Task instructions
Pull every line of the entries that has the word "stroke".

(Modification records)
• • • •

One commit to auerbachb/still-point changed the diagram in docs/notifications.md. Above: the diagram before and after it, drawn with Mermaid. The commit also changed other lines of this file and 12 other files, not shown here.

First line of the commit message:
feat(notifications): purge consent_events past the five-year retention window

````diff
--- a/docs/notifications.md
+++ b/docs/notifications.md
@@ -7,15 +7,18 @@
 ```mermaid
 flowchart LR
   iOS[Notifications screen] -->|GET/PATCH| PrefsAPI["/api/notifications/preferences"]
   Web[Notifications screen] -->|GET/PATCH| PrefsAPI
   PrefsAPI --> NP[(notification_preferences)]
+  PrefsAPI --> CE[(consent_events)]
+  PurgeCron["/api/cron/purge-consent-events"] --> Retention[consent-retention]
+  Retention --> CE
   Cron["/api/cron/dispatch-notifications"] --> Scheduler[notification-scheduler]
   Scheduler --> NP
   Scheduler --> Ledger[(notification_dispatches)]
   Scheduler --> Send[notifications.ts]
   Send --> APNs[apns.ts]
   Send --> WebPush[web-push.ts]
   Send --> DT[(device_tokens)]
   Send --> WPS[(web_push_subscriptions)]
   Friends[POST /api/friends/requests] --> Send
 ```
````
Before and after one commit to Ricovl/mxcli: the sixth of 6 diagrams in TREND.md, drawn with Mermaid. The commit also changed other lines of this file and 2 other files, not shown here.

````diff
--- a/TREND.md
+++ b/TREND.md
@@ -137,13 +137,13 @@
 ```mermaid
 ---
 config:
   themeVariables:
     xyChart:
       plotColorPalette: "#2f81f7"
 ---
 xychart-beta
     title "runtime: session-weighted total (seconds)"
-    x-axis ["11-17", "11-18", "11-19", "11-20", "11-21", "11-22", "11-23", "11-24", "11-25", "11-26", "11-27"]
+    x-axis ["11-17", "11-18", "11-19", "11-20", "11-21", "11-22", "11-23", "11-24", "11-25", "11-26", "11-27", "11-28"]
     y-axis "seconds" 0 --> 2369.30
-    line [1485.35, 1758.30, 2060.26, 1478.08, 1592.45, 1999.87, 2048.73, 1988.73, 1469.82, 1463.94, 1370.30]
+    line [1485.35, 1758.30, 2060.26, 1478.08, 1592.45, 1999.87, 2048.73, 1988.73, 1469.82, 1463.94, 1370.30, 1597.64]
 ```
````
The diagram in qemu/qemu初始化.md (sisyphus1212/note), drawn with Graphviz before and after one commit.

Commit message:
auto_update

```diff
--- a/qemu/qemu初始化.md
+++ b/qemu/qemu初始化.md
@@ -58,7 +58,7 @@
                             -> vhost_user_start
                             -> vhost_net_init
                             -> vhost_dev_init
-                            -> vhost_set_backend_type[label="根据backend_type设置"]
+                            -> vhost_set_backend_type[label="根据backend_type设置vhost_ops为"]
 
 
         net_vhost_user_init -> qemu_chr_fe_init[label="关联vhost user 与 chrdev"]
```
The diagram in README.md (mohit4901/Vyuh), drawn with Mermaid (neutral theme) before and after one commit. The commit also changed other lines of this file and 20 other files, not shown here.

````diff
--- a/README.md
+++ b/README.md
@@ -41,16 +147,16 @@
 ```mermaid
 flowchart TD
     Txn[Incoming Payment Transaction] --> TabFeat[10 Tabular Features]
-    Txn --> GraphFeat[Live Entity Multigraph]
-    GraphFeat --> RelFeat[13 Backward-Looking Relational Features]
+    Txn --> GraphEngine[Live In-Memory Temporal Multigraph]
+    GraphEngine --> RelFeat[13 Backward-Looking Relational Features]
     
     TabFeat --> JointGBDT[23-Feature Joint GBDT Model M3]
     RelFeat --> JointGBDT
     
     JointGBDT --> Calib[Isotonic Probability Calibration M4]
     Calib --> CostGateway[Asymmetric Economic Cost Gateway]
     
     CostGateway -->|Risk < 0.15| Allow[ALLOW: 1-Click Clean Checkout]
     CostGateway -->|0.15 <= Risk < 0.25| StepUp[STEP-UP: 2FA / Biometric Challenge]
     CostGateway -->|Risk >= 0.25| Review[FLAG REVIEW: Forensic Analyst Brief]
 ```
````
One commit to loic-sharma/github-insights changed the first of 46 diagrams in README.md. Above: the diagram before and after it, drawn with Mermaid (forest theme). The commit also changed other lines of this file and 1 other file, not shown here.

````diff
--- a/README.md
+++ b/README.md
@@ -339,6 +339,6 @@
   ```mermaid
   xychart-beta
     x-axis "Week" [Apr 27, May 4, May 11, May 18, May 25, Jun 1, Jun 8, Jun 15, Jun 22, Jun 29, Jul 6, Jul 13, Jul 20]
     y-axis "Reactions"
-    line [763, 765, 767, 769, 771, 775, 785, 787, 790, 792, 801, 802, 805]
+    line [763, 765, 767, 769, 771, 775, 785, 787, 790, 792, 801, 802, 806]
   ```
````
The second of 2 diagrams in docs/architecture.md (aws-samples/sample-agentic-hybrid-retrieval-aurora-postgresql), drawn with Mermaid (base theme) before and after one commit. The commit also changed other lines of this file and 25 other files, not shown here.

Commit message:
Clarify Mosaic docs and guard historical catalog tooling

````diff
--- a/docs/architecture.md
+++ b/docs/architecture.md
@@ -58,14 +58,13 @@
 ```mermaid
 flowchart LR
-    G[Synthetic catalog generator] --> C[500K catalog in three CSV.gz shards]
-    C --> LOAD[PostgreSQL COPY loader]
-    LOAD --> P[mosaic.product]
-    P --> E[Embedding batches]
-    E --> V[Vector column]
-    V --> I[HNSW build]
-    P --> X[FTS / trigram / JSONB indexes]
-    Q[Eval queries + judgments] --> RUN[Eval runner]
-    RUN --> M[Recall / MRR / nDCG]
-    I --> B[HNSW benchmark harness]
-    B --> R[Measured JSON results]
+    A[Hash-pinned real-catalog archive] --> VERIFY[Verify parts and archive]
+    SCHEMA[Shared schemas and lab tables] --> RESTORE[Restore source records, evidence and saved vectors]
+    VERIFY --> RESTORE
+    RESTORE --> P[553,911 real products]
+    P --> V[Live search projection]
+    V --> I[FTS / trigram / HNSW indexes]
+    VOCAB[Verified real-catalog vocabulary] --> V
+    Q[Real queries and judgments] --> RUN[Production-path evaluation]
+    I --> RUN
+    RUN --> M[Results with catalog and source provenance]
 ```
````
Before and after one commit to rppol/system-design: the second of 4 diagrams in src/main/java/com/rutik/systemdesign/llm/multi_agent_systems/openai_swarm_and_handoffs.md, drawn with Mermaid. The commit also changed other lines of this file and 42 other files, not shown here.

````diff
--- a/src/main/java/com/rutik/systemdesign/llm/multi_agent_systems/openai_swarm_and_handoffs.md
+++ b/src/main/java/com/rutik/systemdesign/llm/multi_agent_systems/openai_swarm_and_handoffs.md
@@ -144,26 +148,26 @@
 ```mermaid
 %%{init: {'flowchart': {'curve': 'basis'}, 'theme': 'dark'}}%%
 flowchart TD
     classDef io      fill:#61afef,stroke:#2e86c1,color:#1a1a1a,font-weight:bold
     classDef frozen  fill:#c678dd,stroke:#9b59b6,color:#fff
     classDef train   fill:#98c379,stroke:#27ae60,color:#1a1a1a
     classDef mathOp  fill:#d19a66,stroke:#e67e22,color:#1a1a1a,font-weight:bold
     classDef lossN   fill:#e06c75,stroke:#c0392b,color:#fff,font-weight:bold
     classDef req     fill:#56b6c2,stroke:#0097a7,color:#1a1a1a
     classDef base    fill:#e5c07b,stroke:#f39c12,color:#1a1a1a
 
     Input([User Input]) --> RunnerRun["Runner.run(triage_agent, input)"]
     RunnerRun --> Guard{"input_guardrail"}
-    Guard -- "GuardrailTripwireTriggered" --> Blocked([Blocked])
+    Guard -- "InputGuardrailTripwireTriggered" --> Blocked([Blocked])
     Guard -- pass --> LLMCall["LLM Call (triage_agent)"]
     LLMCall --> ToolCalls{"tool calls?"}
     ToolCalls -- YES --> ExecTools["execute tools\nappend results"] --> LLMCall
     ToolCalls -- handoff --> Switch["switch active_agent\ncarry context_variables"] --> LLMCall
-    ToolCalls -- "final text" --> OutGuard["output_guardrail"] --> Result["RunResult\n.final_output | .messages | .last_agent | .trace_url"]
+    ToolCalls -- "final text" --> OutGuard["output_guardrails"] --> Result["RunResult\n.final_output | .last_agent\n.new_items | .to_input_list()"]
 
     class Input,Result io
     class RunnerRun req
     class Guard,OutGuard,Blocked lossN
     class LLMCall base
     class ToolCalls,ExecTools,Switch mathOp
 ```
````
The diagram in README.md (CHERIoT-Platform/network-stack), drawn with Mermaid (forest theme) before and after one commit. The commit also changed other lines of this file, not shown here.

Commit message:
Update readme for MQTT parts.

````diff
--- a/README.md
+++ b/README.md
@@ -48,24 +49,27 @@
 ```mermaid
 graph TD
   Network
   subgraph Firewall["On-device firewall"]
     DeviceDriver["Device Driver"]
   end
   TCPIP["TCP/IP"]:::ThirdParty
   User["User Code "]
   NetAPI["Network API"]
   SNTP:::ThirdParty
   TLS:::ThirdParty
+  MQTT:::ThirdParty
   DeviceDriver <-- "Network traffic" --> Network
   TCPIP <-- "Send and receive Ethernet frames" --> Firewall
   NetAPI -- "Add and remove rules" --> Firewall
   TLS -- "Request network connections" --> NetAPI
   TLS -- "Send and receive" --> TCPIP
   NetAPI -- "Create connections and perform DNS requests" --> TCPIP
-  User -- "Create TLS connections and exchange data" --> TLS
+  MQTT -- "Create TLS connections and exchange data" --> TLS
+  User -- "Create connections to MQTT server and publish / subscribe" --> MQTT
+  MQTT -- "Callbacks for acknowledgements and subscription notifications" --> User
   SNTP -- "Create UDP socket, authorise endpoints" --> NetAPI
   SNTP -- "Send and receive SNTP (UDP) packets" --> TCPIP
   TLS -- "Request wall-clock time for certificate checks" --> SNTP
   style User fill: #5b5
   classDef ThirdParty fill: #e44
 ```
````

• • • •

Solution to the problem
     classDef io      fill:#61afef,stroke:#2e86c1,color:#1a1a1a,font-weight:bold
     classDef frozen  fill:#c678dd,stroke:#9b59b6,color:#fff
     classDef train   fill:#98c379,stroke:#27ae60,color:#1a1a1a
     classDef mathOp  fill:#d19a66,stroke:#e67e22,color:#1a1a1a,font-weight:bold
     classDef lossN   fill:#e06c75,stroke:#c0392b,color:#fff,font-weight:bold
     classDef req     fill:#56b6c2,stroke:#0097a7,color:#1a1a1a
     classDef base    fill:#e5c07b,stroke:#f39c12,color:#1a1a1a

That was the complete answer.